Recently resigned Georgia secretary of state Karen Handel drew the line in the sand Tuesday, separating herself from male Republican gubernatorial candidates who she says are responsible for the “sex, lies and lobbyists” who run the Capitol.
Quickly, though, some of her opponents and the state Democratic chairman fired back at Handel, saying she’s the proverbial pot calling the kettle black.
Speaking at a kickoff event for “Women for Handel” in Atlanta, Handel said that she has the best chance of put an “end to the decades-old culture of abuse and corruption in Georgia politics” and begin “a new era of new leadership and ethical governance.
“We’ve all heard or read the stories of sex, lies and lobbyists” at our state capital where legislation passes or fails based on the size of contributions or the elegance of a dinner or trip,” she said. “This is not public service. It’s not what we elect our leaders to do. And, we need to clean it up and refocus our energies and efforts on putting the business of the people of Georgia first.
“If we are going to end this cycle of abuse and corruption … if we’re going to get real progress on the issues our state is facing … it’s going to take radical change and reform. And, ladies, it is time for exactly that. It is time for leadership that will shake things up and clean things up.”

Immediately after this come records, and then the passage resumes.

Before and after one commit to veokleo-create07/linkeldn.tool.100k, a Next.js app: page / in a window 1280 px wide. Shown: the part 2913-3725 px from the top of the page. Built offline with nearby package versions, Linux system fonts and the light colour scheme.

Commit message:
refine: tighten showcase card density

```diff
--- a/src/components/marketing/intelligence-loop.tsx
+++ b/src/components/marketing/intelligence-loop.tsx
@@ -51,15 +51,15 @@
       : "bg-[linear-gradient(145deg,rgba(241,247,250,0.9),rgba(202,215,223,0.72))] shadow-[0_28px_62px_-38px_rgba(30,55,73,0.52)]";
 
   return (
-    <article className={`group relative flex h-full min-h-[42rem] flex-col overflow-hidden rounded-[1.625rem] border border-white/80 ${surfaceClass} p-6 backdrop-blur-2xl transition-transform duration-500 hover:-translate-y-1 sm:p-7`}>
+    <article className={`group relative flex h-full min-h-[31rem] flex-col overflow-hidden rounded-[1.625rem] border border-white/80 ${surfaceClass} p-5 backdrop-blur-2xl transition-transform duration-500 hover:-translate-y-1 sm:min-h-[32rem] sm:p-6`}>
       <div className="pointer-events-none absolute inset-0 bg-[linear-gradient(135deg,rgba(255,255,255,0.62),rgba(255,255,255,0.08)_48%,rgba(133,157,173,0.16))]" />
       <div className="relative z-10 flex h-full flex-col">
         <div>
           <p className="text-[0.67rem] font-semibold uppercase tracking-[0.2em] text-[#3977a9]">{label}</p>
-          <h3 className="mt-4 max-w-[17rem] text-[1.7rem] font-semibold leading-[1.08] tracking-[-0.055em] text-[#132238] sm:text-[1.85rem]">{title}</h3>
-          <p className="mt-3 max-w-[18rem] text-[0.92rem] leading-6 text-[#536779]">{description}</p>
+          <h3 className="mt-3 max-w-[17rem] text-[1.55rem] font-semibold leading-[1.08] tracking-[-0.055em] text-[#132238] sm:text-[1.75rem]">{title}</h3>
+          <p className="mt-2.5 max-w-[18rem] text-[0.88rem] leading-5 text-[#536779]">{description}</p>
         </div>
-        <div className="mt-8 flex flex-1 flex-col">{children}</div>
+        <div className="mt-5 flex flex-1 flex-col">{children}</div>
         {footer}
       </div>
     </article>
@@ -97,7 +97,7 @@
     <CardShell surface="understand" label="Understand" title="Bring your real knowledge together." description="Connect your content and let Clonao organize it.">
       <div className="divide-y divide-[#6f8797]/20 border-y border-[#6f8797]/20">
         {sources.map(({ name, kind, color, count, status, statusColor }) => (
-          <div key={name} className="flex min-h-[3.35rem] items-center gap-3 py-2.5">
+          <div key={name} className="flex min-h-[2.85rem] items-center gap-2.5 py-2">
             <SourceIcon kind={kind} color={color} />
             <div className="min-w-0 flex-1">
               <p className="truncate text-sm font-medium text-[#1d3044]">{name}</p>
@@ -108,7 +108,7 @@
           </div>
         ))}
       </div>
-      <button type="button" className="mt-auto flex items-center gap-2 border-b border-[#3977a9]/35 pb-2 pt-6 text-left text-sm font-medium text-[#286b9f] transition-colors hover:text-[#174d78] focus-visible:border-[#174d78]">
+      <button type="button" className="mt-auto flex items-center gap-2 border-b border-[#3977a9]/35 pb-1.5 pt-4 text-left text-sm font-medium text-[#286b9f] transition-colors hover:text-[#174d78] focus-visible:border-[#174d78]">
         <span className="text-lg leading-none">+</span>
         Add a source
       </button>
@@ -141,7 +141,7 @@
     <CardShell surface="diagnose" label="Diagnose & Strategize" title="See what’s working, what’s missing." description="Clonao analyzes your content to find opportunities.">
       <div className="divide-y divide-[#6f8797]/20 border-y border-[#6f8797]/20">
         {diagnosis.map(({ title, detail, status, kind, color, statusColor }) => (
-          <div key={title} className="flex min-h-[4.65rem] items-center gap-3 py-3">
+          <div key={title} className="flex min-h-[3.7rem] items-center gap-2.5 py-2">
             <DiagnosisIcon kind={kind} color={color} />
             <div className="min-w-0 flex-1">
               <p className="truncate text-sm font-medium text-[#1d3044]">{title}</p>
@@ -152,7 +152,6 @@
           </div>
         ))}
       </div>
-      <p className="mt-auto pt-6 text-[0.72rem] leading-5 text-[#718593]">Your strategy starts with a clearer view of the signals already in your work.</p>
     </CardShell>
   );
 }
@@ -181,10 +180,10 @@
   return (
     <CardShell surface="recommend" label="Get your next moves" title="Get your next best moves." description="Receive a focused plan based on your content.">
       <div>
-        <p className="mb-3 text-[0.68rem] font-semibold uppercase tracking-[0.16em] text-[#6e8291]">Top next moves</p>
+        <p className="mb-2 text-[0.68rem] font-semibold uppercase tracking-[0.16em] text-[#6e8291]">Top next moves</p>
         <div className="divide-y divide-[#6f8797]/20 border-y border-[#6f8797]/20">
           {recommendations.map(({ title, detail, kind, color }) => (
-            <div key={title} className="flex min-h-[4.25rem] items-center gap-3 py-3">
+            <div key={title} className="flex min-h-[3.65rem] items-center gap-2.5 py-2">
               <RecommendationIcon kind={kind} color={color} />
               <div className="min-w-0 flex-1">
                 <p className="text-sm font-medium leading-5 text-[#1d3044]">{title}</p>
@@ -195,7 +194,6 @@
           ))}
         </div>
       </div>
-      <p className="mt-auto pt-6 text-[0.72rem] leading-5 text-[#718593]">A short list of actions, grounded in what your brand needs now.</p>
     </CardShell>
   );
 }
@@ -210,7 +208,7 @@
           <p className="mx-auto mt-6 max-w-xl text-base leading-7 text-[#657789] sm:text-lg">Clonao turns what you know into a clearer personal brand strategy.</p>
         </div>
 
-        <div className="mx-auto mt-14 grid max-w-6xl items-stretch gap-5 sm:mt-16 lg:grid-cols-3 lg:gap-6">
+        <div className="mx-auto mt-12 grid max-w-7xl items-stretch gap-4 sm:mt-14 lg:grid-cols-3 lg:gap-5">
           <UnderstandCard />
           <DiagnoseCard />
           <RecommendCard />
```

Handel was introduced at Tuesday’s event by retired U.S. Navy Admiral Marty Evans, the first woman to command a Naval Station, who chaired the task force to address gender issues in the wake of the Tailhook scandal in the 1990s. Handel likened the culture at the state Capitol to that of the U.S. Navy in those days and called for a shakeup in state government similar to the culture change the Navy underwent at that time.

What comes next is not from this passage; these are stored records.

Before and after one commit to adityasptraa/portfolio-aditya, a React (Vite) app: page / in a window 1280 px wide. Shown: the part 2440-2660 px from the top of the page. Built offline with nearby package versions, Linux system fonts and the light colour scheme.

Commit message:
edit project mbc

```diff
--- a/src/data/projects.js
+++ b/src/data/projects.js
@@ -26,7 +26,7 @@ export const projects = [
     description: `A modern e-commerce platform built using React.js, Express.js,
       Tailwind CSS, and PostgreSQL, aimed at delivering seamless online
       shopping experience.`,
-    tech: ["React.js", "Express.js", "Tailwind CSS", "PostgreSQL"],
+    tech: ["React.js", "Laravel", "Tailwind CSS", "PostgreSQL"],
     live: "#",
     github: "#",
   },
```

“When one group of people … one type of people … controls an organization for too long, problems eventually develop,” she said. “The group in charge begins to see itself as all-powerful with no real sense of accountability to anyone other than themselves. The group’s focus on staying in power overshadows the power of the mission.”
Handel has proposed a strict set of ethical guidelines she believes would substantially address ethical abuses in state government. The only female among seven Republicans, five Democrats and a Libertarian seeking the governorship, Handel resigned last week as secretary of state because, she said, she wanted to focus on the campaign. All but Democrat Carl Camon, Republican Ray McBerry and Libertarian John Monds have held state office.

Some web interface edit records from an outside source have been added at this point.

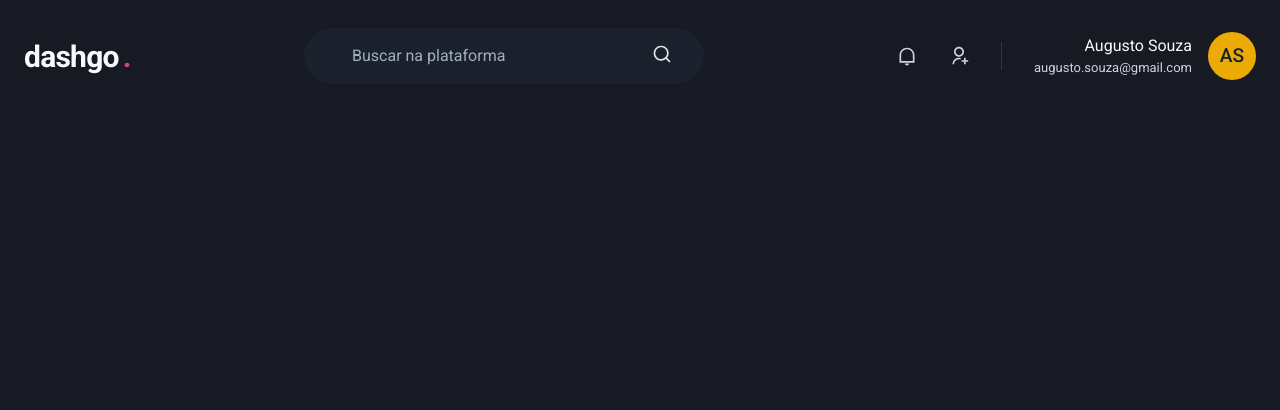
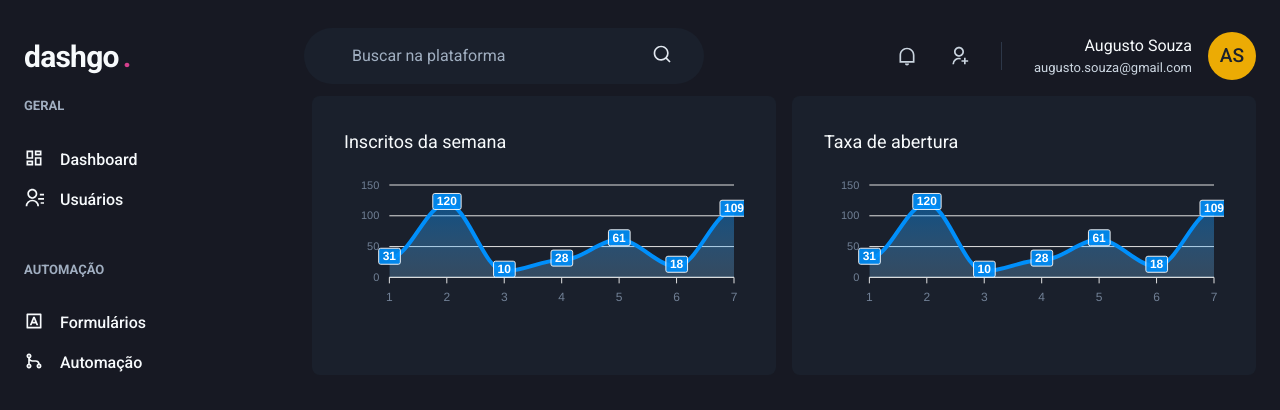
Before and after one commit to augustojs1/ignite-dashgo, a Next.js app: page /dashboard in a window 1280 px wide. Shown: the top 410 px of the page. Built offline with nearby package versions, Linux system fonts and the light colour scheme.

Commit message:
feature: add chart to dashboard

```diff
--- a/package.json
+++ b/package.json
@@ -12,9 +12,11 @@
     "@chakra-ui/react": "^1.7.4",
     "@emotion/react": "^11.7.1",
     "@emotion/styled": "^11.6.0",
+    "apexcharts": "^3.32.1",
     "framer-motion": "^5.5.5",
     "next": "12.0.7",
     "react": "17.0.2",
+    "react-apexcharts": "^1.3.9",
     "react-dom": "17.0.2",
     "react-icons": "^4.3.1"
   },
--- /dev/null
+++ b/src/components/Sidebar.tsx
@@ -0,0 +1,54 @@
+import { Box, Stack, Text, Link, Icon } from "@chakra-ui/react";
+import {
+  RiDashboardLine,
+  RiContactsLine,
+  RiInputMethodLine,
+  RiGitMergeLine,
+} from "react-icons/ri";
+
+export function Sidebar() {
+  return (
+    <Box as={"aside"} width={"64"} mr={"8"}>
+      <Stack spacing={"12"} align={"flex-start"}>
+        <Box>
+          <Text fontWeight={"bold"} color={"gray.400"} fontSize={"small"}>
+            GERAL
+          </Text>
+          <Stack spacing={"4"} mt={"8"} align={"stretch"}>
+            <Link display={"flex"} align="center">
+              <Icon as={RiDashboardLine} fontSize={"20"} />
+              <Text ml={"4"} fontWeight={"medium"}>
+                Dashboard
+              </Text>
+            </Link>
+            <Link display={"flex"} align="center">
+              <Icon as={RiContactsLine} fontSize={"20"} />
+              <Text ml={"4"} fontWeight={"medium"}>
+                Usuários
+              </Text>
+            </Link>
+          </Stack>
+        </Box>
+        <Box>
+          <Text fontWeight={"bold"} color={"gray.400"} fontSize={"small"}>
+            AUTOMAÇÃO
+          </Text>
+          <Stack spacing={"4"} mt={"8"} align={"stretch"}>
+            <Link display={"flex"} align="center">
+              <Icon as={RiInputMethodLine} fontSize={"20"} />
+              <Text ml={"4"} fontWeight={"medium"}>
+                Formulários
+              </Text>
+            </Link>
+            <Link display={"flex"} align="center">
+              <Icon as={RiGitMergeLine} fontSize={"20"} />
+              <Text ml={"4"} fontWeight={"medium"}>
+                Automação
+              </Text>
+            </Link>
+          </Stack>
+        </Box>
+      </Stack>
+    </Box>
+  );
+}
--- a/src/pages/dashboard.tsx
+++ b/src/pages/dashboard.tsx
@@ -1,8 +1,85 @@
 import Header from "../components/Header";
+import dynamic from "next/dynamic";
+import { Box, Flex, SimpleGrid, Text, theme } from "@chakra-ui/react";
+import { Sidebar } from "../components/Sidebar";
+
+const Chart = dynamic(() => import("react-apexcharts"), {
+  ssr: false,
+});
+
+const options = {
+  chart: {
+    toolbar: {
+      show: false,
+    },
+    zoom: {
+      enabled: false,
+    },
+    foreColor: theme.colors.gray[500],
+    grid: {
+      show: false,
+    },
+    dataLabels: {
+      enabled: false,
+    },
+    tooltip: {
+      enabled: false,
+    },
+    xaxis: {
+      type: "datetime",
+      axisBorder: {
+        color: theme.colors.gray[600],
+      },
+      axisTicks: {
+        color: theme.colors.gray[600],
+      },
+      categories: [
+        "2021-03-18T00:00:00.000Z",
+        "2021-03-19T00:00:00.000Z",
+        "2021-03-20T00:00:00.000Z",
+        "2021-03-21T00:00:00.000Z",
+        "2021-03-22T00:00:00.000Z",
+        "2021-03-23T00:00:00.000Z",
+        "2021-03-24T00:00:00.000Z",
+      ],
+    },
+    fill: {
+      opacity: 0.3,
+      type: "gradient",
+      gradient: {
+        shade: "dark",
+        opacityFrom: 0.7,
+        opacityTo: 0.3,
+      },
+    },
+  },
+};
+
+const series = [{ name: "series1", data: [31, 120, 10, 28, 61, 18, 109] }];
 
 export default function Dashboard() {
   return (
-    //
-    <Header />
+    <Flex direction={"column"} height={"100vh"}>
+      <Header />
+      <Flex width={"100%"} maxWidth={1480} mx={"auto"} px={"6"}>
+        <Sidebar />
+
+        <SimpleGrid
+          flex={"1"}
+          gap={"4"}
+          minChildWidth={"320px"}
+          align="flex-start"
+        >
+          <Box p="8" bg="gray.800" borderRadius={8} pb={"4"}>
+            <Text fontSize={"lg"}>Inscritos da semana</Text>
+            <Chart options={options} series={series} type="area" height={160} />
+          </Box>
+          <Box p="8" bg="gray.800" borderRadius={8}>
+            <Text fontSize={"lg"}>Taxa de abertura</Text>
+            <Chart options={options} series={series} type="area" height={160} />
+          </Box>
+        </SimpleGrid>
+      </Flex>
+    </Flex>
   );
 }
```
Also changed, not shown: 1 other file (tests, documents, lock files or other folders).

Republicans in Georgia are plagued with scandals, particularly former House Speaker Glenn Richardson (R-Paulding County), U.S. Rep. Nathan Deal (R-Ga.) and Insurance Commissioner John Oxendine. After Richardson’s recent resignation, Handel said in an interview that she was told after being elected secretary of state that the best way for her to succeed with the Legislature was to hire a “young hottie as my legislative person.”
Georgia Democratic Party Chairwoman Jane Kidd said she’s not impressed with Handel’s speech.
“Where was Karen Handel before ethics became a front-page story?” Kidd said. “Karen Handel was part of the Republican leadership that saw the General Assembly turn into a frat house, but she didn’t say a word.”
Meanwhile, Oxendine and another Republican gubernatorial hopeful, Rep. Austin Scott (R-Tifton), fired back against Handel.
“I have said that I cannot lift Georgia up by tearing other people down,” Oxendine said. “If you want a candidate that will resort to negative personal attacks, I am not your candidate.”
Added Scott: “I have taken less money from lobbyists that Karen has. I have already returned every contribution made by lobbyists to this campaign, and I challenge Karen to do the same.”
Other Republican candidates for governor are state Sen. Jeff Chapman of Brunswick, former state Sen. Eric Johnson of Savannah, and states rights activist Ray McBerry. Democratic candidates for governor are Attorney General Thurbert Baker, former Gov. Roy Barnes, House Minority Leader DuBose Porter of Dublin, and former Adjutant Gen. David Poythress.